[Records to use]
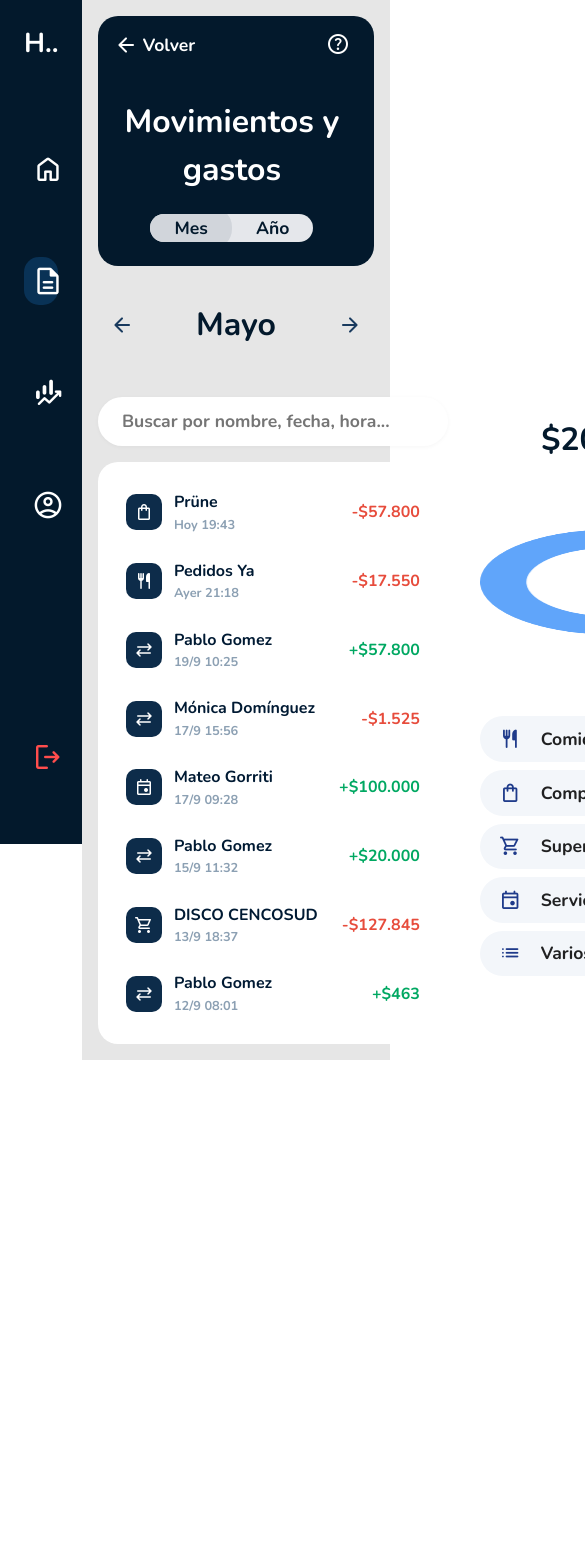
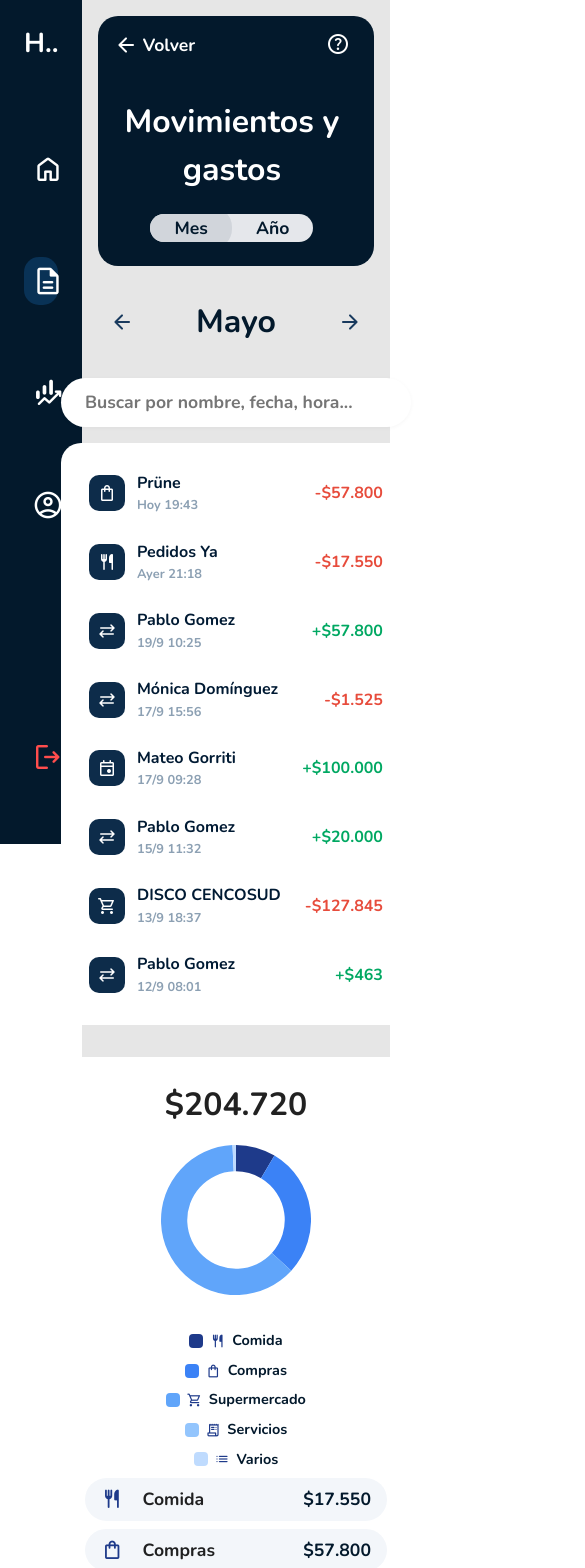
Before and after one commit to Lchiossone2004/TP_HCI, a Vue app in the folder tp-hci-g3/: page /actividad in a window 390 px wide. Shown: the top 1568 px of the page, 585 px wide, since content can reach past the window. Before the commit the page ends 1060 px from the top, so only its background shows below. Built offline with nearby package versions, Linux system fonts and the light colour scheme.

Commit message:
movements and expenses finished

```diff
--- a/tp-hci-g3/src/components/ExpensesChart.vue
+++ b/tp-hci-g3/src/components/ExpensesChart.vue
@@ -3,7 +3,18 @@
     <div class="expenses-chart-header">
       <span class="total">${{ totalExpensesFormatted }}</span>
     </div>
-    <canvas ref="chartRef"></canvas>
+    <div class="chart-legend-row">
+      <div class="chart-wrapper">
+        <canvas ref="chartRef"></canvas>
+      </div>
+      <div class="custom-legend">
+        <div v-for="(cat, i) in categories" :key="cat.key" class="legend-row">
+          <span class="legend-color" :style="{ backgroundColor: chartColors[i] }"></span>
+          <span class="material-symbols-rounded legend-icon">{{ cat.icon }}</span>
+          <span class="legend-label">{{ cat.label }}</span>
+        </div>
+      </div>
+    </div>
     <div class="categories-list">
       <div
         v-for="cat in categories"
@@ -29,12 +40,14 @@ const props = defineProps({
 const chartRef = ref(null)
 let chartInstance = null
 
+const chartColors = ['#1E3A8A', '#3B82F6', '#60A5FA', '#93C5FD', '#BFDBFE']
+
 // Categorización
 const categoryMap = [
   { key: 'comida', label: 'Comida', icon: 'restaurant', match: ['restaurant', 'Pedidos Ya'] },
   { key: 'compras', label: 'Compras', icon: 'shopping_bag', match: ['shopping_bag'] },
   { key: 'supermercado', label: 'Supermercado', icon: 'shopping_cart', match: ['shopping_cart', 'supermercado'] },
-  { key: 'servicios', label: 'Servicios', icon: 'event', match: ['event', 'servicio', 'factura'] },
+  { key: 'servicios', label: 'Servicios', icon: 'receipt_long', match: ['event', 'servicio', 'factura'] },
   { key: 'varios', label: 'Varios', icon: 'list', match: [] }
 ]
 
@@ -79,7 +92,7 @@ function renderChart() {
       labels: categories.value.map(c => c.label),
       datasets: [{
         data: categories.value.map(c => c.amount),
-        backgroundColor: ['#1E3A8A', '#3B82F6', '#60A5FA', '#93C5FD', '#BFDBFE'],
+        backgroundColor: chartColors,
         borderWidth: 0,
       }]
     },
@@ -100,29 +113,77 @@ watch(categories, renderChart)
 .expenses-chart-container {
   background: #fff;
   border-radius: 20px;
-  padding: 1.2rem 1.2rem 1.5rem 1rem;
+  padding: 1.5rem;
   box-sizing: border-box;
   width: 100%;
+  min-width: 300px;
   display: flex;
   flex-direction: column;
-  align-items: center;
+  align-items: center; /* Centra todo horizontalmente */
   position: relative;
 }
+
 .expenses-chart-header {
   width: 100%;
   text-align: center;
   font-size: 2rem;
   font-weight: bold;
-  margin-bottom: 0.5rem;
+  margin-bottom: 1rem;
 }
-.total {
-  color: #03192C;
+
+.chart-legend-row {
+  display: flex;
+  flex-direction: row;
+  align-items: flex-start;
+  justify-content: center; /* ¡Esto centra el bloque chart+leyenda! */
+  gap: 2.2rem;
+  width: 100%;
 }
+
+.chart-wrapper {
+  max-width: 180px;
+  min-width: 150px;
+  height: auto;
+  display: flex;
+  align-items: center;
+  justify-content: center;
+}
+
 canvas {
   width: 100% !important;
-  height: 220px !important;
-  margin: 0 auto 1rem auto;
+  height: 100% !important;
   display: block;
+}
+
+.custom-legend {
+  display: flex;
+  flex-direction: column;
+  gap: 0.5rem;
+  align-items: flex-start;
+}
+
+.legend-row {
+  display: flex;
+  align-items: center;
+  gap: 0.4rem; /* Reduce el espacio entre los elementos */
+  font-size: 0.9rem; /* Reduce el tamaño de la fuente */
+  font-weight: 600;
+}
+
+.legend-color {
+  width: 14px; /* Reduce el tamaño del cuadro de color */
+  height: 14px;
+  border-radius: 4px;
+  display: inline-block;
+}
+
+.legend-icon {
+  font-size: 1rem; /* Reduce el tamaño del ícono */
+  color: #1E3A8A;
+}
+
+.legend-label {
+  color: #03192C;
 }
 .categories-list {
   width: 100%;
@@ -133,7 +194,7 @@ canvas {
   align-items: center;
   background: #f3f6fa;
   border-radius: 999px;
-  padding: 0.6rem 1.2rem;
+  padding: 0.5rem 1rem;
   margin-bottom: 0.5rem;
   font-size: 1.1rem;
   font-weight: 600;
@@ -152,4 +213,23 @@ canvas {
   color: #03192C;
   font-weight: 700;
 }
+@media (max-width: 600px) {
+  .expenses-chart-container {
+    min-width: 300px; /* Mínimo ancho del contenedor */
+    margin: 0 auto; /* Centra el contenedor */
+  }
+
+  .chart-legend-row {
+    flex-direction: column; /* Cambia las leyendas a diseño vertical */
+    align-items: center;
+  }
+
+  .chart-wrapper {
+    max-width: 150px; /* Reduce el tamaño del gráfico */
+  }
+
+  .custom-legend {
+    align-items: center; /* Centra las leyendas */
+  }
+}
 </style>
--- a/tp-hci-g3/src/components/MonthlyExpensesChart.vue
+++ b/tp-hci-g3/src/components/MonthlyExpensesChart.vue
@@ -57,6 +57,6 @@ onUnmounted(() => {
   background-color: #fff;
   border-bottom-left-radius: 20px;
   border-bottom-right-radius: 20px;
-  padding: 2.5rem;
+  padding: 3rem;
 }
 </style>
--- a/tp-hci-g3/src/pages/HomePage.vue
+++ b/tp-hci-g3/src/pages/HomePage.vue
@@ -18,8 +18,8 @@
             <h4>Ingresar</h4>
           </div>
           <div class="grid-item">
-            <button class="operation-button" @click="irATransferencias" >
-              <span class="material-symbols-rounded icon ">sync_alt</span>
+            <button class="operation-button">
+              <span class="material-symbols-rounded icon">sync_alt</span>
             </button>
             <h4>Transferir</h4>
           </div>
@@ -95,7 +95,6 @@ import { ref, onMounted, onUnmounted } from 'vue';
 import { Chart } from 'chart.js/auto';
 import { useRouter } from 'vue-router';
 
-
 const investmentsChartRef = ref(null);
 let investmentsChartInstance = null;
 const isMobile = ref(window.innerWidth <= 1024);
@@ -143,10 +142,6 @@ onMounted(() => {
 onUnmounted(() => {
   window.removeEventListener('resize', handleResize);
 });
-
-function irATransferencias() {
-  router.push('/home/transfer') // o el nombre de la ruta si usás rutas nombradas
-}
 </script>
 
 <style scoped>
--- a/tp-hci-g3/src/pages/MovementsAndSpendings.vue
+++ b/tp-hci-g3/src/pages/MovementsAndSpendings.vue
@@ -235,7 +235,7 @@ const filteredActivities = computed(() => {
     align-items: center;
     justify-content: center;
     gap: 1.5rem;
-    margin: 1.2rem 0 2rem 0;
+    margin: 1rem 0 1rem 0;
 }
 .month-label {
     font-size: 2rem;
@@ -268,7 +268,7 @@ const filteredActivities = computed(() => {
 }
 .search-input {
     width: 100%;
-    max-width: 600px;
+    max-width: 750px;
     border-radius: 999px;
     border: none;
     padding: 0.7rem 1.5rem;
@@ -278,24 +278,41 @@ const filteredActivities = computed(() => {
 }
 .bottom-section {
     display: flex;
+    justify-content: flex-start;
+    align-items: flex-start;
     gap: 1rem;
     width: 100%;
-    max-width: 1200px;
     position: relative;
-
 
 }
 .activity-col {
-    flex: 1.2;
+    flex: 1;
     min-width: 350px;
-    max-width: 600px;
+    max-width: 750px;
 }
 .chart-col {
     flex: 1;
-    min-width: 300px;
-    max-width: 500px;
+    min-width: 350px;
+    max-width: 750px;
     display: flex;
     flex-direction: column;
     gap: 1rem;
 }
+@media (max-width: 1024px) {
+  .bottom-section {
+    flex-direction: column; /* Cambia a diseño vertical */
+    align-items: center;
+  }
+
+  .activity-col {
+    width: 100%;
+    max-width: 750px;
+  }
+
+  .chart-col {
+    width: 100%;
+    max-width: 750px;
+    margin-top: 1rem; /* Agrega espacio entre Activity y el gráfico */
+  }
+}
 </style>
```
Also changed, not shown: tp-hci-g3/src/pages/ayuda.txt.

==

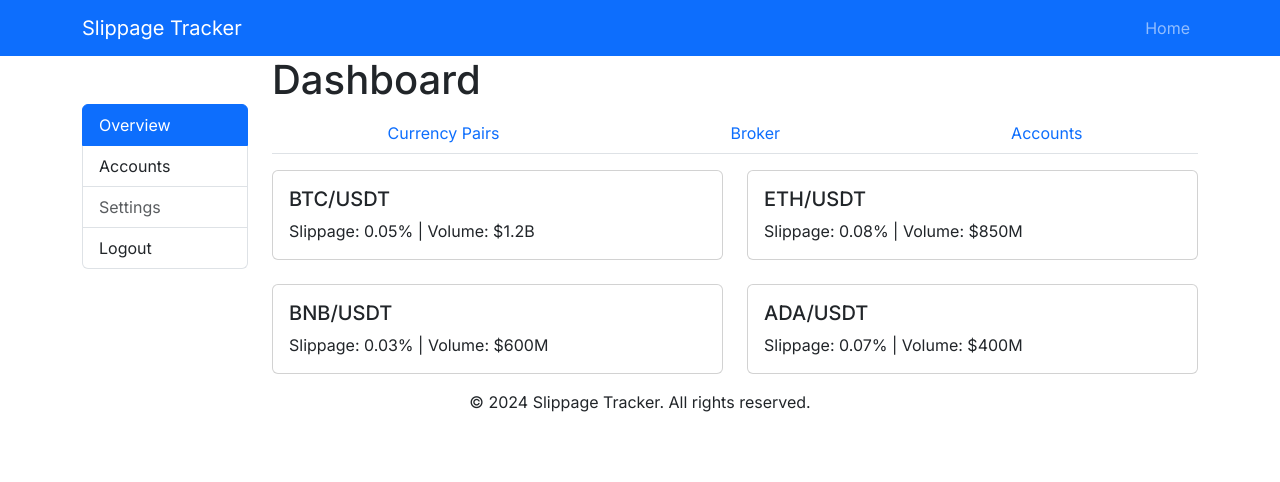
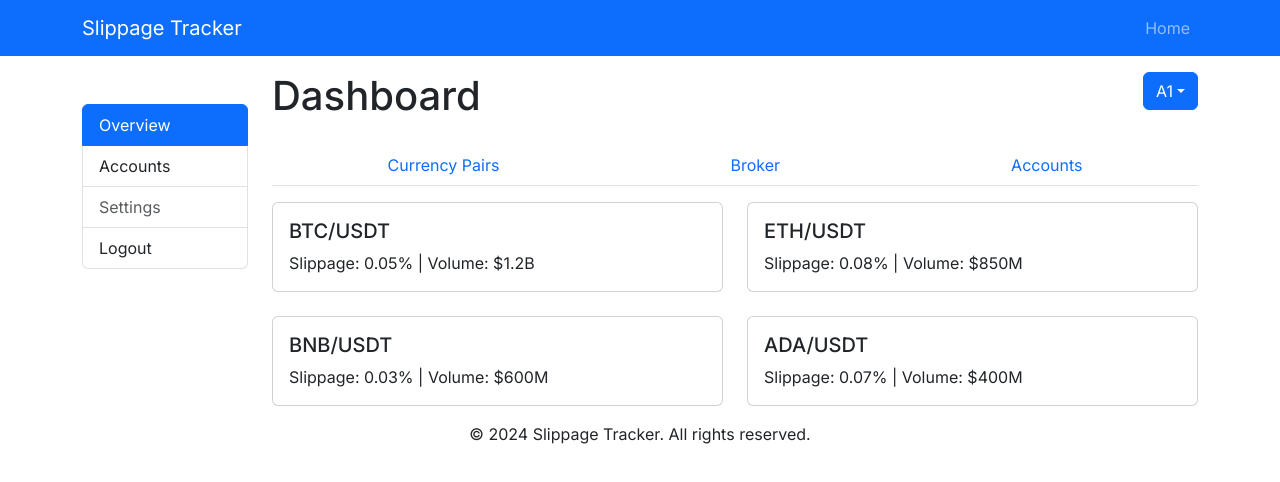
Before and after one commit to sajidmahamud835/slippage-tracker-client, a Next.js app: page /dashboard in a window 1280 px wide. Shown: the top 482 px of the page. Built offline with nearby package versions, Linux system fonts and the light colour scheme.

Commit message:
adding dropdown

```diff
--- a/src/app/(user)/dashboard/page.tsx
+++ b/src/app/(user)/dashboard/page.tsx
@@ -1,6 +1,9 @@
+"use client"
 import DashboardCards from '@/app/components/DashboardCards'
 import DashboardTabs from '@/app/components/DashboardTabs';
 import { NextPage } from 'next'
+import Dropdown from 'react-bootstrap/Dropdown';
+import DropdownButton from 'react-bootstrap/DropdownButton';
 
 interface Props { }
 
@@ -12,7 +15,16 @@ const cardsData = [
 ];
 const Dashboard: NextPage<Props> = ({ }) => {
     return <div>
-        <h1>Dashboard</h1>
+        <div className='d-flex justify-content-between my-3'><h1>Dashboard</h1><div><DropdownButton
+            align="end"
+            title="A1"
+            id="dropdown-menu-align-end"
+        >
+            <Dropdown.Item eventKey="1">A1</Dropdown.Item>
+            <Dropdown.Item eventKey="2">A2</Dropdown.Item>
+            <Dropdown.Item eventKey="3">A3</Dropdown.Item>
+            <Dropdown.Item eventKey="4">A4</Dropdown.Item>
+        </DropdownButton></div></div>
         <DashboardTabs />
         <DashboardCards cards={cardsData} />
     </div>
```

[Problem details]
Each line holding "items" in the records should be copied out.

[The answer]
-  align-items: center;
+  align-items: center; /* Centra todo horizontalmente */
+  align-items: flex-start;
+  align-items: center;
+  align-items: flex-start;
+  align-items: center;
   align-items: center;
+    align-items: center;
+    align-items: center; /* Centra las leyendas */
     align-items: center;
+    align-items: flex-start;
+    align-items: center;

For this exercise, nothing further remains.